She has no worries.
"At this point in time, we've done all the things we need to do to be prepared," she said. "We'll have a presence at spring practice, similar to the presence we had, to my understanding, in the summer period.
"It may vary between myself and my staff, depending on what we have on our calendar, but we'll be there and we'll be visible. The purpose is just to observe. I don't expect we need to be there to report any violation or to catch them doing anything they shouldn't be doing."
Cunningham said WVU has handled all the rules awareness courses that are standard before spring practice and involve the coaching staff and the support staff. Compliance also met with the new coaches once they were settled just to make sure everyone knew everything and no one had any questions.
Holgorsen said in February he'd met and exchanged phone calls and emails with Cunningham so often that "I feel like we're dating." Cunningham said the old and new parts of the staff have been just as diligent.
"I think what we're doing is sufficient," she said. "The coaches do a tremendous job picking up the phone. That's not just for Dana, but across the board. They ask questions just to be certain. The staff is educated on all these things, but it doesn't hurt to pick up the phone and say, 'Hey, Kel, here's the situation. I just want to make sure it's correct.' Almost every time, the answer is 'Yep, that's right. Nothing has changed.'"
Cunningham said "it's no secret we have a more heightened awareness" given WVU's involvement with an active NCAA investigation, but she doesn't feel the school will be targeted during spring practice.
When the Mountaineers started preseason practice last summer, they confessed to the NCAA they wore protective equipment that rules prohibited on the first two days.
Prior to that, the NCAA accused WVU of a lack of oversight and a failure to promote compliance for, among many things, allowing a bunch of people to do a bunch of things they were not allowed to do.

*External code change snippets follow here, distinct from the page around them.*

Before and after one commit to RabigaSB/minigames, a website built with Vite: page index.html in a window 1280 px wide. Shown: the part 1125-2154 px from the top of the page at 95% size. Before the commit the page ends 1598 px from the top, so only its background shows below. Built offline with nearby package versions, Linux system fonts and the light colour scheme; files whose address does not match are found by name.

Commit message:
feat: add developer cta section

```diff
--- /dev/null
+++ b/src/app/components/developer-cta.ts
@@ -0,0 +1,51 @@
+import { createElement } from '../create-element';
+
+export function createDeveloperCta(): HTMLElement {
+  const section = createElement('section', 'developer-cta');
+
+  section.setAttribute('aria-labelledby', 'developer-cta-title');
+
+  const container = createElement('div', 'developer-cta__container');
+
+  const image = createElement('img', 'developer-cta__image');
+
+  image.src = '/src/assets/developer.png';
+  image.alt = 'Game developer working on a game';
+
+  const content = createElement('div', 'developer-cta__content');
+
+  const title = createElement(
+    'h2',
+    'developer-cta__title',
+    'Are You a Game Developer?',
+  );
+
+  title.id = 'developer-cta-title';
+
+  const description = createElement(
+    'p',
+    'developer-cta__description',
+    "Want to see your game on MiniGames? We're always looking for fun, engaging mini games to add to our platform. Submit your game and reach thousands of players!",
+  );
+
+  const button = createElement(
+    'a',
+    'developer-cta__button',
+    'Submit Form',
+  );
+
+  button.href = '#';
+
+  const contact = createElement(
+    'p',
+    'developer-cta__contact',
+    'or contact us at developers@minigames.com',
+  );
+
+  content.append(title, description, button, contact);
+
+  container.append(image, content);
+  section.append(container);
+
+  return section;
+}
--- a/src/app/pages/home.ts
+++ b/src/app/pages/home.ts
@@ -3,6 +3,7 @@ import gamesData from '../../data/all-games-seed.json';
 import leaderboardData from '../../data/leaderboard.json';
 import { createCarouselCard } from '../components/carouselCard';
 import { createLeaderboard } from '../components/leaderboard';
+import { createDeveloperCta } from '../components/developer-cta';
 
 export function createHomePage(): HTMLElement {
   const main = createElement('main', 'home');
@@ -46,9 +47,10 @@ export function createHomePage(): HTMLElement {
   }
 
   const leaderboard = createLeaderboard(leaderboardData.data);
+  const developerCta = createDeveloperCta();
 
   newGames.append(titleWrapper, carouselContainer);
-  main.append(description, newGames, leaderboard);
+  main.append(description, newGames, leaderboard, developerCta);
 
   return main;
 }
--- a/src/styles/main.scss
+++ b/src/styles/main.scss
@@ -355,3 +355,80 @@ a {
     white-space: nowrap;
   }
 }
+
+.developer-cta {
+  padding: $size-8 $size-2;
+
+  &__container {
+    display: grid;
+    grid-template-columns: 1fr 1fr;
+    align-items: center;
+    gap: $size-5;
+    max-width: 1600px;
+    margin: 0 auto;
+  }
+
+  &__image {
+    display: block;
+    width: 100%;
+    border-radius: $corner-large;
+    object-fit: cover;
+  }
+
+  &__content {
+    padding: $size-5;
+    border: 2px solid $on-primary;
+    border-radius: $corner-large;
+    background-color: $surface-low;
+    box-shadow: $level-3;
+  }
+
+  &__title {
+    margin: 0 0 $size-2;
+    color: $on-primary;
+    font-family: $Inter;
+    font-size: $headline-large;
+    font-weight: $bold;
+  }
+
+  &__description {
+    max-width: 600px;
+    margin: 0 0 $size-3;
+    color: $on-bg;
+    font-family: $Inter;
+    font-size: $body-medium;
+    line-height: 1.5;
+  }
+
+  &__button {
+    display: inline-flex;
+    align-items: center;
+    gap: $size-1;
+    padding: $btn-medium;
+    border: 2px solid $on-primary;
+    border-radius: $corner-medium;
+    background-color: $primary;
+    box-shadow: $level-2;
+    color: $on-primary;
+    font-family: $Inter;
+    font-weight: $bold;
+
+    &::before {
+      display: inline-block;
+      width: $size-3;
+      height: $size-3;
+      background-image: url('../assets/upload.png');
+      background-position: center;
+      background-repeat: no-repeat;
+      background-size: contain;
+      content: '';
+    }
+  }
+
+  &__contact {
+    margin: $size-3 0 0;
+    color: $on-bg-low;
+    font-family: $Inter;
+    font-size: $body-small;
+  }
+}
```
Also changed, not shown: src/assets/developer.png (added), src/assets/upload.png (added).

"I think the NCAA has a lot on its plate, but I think they trust that as an institution we have addressed the issues and corrected them," Cunningham said. "We clearly outlined within our report to the NCAA what we've done and we're moving forward with that. I don't think there's any need to be on top of us more than the next institution."
Spring football offers plenty for Cunningham and WVU to be on top of themselves. It is specifically structured by the NCAA.
The 15 practices must be within a 34-day period that omits spring break, university exam days and days the school is closed due to inclement weather. The practices may feature intrasquad scrimmages and a spring game, but only a limited number. Days when the team meets only for conditioning and/or film don't count toward the 15 practices.
Only 12 practices can involve contact and the first can't happen before the third day of practice. On non-contact days, helmets are the only protective equipment allowed. On contact days, only eight may feature tackling and only three of those eight days can have a scrimmage. On contact days with no tackling, the school has discretion over what the team does to constitute contact.
In all, players are limited to 20 total hours per week and no more than four hours per day of what the NCAA defines to be "postseason countable athletically related activities."
"We've already done this, but you obtain a calendar from them that basically outlines the spring practice period," Cunningham said. "You take that and look to see they conduct everything within the rules. They build their own calendar. We don't dictate that for them. But that way, we obviously know what the plan is and we have documentation of the specifics for what can and can't happen."
Contact sportswriter Mike Casazza at firstname.lastname@example.org or 304-319-1142. His blog is at blogs.dailymail.com/wvu.